** Action item **
In full and without changes, output the data.

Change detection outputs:
⁂
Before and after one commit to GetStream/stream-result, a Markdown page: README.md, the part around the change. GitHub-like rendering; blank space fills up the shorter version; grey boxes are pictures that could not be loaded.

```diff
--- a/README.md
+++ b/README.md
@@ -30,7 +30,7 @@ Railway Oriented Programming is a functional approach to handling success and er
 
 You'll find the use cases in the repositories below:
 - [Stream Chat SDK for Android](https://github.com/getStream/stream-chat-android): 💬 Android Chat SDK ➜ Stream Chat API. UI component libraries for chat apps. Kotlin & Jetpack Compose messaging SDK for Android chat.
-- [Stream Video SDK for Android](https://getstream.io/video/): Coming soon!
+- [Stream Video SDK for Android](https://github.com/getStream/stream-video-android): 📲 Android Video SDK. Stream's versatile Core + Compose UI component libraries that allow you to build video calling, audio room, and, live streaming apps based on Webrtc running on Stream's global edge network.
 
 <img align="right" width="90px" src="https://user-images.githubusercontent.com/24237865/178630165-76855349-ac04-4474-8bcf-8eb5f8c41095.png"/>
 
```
⁂
** Output of the task **
Before and after one commit to GetStream/stream-result, a Markdown page: README.md, the part around the change. GitHub-like rendering; blank space fills up the shorter version; grey boxes are pictures that could not be loaded.

```diff
--- a/README.md
+++ b/README.md
@@ -30,7 +30,7 @@ Railway Oriented Programming is a functional approach to handling success and er
 
 You'll find the use cases in the repositories below:
 - [Stream Chat SDK for Android](https://github.com/getStream/stream-chat-android): 💬 Android Chat SDK ➜ Stream Chat API. UI component libraries for chat apps. Kotlin & Jetpack Compose messaging SDK for Android chat.
-- [Stream Video SDK for Android](https://getstream.io/video/): Coming soon!
+- [Stream Video SDK for Android](https://github.com/getStream/stream-video-android): 📲 Android Video SDK. Stream's versatile Core + Compose UI component libraries that allow you to build video calling, audio room, and, live streaming apps based on Webrtc running on Stream's global edge network.
 
 <img align="right" width="90px" src="https://user-images.githubusercontent.com/24237865/178630165-76855349-ac04-4474-8bcf-8eb5f8c41095.png"/>
 
```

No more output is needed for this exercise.